(Dataset excerpts)
Content starts

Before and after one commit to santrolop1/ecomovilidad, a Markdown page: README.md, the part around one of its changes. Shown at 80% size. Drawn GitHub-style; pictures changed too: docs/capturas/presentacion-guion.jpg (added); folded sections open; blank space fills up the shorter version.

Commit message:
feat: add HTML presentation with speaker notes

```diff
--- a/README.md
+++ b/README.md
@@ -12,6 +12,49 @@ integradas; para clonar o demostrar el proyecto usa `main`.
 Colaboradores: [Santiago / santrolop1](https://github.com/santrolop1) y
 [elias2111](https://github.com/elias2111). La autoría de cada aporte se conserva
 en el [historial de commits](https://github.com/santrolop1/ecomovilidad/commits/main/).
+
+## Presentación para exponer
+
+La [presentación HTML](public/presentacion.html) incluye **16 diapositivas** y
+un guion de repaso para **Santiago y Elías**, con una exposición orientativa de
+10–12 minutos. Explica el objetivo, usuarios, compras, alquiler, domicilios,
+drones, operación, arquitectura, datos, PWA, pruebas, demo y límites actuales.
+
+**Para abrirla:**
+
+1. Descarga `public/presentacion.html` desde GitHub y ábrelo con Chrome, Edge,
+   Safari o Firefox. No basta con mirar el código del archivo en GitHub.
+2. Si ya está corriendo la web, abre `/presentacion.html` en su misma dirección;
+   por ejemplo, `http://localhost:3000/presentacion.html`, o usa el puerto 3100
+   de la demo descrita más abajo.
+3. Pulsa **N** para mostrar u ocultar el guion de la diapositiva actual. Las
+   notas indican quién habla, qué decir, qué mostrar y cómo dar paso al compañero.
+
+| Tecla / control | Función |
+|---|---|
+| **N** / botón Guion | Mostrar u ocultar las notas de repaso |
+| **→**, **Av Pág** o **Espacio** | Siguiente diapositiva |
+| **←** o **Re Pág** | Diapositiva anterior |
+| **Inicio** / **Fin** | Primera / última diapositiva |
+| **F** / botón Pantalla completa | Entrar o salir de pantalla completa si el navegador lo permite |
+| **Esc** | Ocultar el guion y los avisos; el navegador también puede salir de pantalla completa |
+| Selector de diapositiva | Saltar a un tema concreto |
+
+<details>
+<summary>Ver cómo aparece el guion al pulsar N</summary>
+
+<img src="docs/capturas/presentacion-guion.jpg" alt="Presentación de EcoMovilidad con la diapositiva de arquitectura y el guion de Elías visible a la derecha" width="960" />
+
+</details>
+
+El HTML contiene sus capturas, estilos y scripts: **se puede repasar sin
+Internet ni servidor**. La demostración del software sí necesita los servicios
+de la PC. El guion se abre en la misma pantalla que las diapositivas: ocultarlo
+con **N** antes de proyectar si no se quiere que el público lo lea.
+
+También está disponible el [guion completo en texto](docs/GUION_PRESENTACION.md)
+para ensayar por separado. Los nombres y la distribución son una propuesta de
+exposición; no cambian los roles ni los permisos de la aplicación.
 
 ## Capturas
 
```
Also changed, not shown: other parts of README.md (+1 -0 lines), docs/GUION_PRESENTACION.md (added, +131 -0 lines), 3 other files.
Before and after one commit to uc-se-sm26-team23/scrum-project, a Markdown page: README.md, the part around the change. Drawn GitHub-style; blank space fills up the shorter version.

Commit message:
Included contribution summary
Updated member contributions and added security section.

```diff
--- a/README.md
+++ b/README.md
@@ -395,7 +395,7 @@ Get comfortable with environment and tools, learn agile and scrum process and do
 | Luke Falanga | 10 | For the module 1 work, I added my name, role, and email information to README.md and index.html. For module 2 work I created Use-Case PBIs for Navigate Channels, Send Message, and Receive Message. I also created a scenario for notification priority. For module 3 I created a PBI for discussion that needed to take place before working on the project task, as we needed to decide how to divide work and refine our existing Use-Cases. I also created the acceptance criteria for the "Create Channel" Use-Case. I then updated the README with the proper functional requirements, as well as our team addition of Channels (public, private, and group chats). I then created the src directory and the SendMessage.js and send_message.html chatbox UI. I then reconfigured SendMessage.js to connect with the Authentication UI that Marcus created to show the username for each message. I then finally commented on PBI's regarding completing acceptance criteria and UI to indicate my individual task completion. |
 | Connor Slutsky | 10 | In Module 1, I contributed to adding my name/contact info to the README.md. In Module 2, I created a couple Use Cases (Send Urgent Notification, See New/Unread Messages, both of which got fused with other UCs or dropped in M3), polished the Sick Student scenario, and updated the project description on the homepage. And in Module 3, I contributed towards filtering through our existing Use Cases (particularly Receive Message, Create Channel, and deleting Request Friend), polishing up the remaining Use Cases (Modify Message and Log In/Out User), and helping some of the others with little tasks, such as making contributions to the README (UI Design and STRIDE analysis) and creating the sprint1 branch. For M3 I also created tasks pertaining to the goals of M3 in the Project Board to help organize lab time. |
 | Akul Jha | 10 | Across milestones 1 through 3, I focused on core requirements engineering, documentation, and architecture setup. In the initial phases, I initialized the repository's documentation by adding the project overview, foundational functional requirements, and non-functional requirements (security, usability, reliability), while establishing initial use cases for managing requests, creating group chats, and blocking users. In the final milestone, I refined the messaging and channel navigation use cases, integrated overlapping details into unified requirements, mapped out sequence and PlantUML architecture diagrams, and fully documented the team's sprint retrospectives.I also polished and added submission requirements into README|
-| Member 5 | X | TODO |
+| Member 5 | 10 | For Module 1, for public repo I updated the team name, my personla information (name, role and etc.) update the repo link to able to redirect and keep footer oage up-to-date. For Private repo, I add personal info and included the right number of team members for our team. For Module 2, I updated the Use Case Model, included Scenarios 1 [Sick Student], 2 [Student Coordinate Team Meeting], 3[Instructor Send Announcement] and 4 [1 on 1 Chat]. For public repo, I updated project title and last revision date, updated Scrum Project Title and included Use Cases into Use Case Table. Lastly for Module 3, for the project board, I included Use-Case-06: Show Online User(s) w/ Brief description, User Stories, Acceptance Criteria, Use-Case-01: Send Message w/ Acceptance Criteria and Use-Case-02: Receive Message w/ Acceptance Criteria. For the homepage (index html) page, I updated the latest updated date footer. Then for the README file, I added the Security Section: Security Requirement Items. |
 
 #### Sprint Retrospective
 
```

Content ends

If a line in the records above includes the string "blank", copy it.

Before and after one commit to santrolop1/ecomovilidad, a Markdown page: README.md, the part around one of its changes. Shown at 80% size. Drawn GitHub-style; pictures changed too: docs/capturas/presentacion-guion.jpg (added); folded sections open; blank space fills up the shorter version.
Before and after one commit to uc-se-sm26-team23/scrum-project, a Markdown page: README.md, the part around the change. Drawn GitHub-style; blank space fills up the shorter version.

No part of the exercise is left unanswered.